New US government figures forecast the nation’s spending on prescription drugs to increase an average of 6.5% a year between 2015 and 2022.

This projected growth is in marked contrast to the 0.8% drop reported in US prescription drug spending in 2012, from 2011’s growth of 2.9%, and will be due to increases in insurance coverage and in disposable income, enabling more consumers to fill prescriptions, according to the annual forecasts produced by the Centers for Medicare and Medicaid Services (CMS) Office of the Actuary.

Nevertheless, it points out, this 6.5% annual projected growth is below the yearly growth rate of 8.6% seen in 2000-09.
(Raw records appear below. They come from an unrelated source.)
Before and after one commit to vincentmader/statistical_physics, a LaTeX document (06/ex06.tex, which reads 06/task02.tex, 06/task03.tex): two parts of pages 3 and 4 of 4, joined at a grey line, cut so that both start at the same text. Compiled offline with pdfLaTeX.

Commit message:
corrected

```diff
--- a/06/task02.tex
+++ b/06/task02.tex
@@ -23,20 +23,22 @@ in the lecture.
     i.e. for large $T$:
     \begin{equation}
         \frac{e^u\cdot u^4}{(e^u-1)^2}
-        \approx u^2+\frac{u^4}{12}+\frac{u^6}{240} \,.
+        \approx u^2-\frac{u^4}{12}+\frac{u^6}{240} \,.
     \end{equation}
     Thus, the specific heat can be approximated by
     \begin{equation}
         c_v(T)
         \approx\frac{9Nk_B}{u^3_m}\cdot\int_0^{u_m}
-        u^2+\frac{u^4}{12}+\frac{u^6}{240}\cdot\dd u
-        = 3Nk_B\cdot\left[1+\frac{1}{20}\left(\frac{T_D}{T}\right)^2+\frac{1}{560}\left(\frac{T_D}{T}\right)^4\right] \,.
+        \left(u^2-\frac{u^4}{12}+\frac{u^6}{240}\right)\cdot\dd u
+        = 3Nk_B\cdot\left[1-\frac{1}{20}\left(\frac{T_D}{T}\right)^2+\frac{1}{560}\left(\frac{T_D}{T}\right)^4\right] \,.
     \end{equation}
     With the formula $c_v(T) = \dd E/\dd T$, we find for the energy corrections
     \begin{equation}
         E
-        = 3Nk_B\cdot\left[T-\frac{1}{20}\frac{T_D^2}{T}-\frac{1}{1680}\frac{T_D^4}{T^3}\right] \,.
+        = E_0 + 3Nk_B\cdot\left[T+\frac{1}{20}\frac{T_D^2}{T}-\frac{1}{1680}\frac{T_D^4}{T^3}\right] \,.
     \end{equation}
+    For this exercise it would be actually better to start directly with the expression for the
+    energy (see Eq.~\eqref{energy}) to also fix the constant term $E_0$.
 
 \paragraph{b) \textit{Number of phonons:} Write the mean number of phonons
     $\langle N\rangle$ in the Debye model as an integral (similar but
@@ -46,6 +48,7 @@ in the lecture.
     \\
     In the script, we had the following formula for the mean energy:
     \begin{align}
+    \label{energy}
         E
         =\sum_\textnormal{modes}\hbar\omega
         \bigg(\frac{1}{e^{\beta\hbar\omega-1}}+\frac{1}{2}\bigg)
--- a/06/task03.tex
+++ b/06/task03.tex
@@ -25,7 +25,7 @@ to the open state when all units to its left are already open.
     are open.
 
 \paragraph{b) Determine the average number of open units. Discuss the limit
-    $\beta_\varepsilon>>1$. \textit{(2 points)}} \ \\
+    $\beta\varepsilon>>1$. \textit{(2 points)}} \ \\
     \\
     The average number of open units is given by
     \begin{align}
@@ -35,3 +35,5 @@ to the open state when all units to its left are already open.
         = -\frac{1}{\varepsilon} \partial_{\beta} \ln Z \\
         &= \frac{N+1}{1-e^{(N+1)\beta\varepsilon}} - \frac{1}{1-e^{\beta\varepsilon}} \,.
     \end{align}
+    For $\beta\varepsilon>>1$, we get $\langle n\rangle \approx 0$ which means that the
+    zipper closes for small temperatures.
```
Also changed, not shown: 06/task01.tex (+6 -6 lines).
Last year’s dip was the result of a number of widely-used brand-name drugs losing patent protection, the report notes, and forecasts that low rates of grown in prescription drug spending, and hospital expenditures, will continue this year.

Spending growth for Medicare, the federal health programme for people aged 65 and over and some people with disabilities, has also slowed, down to 4.6% in 2012 from 6.2% the year before, for a total of $579.9 billion.

While increases in the number of Medicare enrolees, utilisation and input prices will lead to an annual increase of 7.4% during 2015-22, this will be well below the previous decade’s 9.3% rate of growth, as the Affordable Care Act (ACA) constrains fee-for-service and private plan payment growth, says the report.

Out-of-pocket spending will also be lower, as people have more affordable coverage, it adds. By 2022, the share of total US health spending attributable to out-of-pocket spending is projected to fall from 11.4% in 2012 to 9.1%, largely because of expanded insurance coverage through Medicaid and the marketplaces.

And per-person spending on Medicaid, the federal/state health programme for people on low incomes, will fall 2.8% in 2014, due to the entry into the programme of non-disabled children and younger and nondisabled adults. However, next year Medicaid will be covering nearly 9 million newly-insured Americans, and this will lead to an overall increase in programme spending of 12.2%, says the report, which will be published in the October issue of the journal Health Affairs.

• The CMS has also reported that over 6.6 million Medicare enrollees have saved more than $7 billion on prescription drugs as a result of the ACA, which President Barack Obama signed into law in March 2010.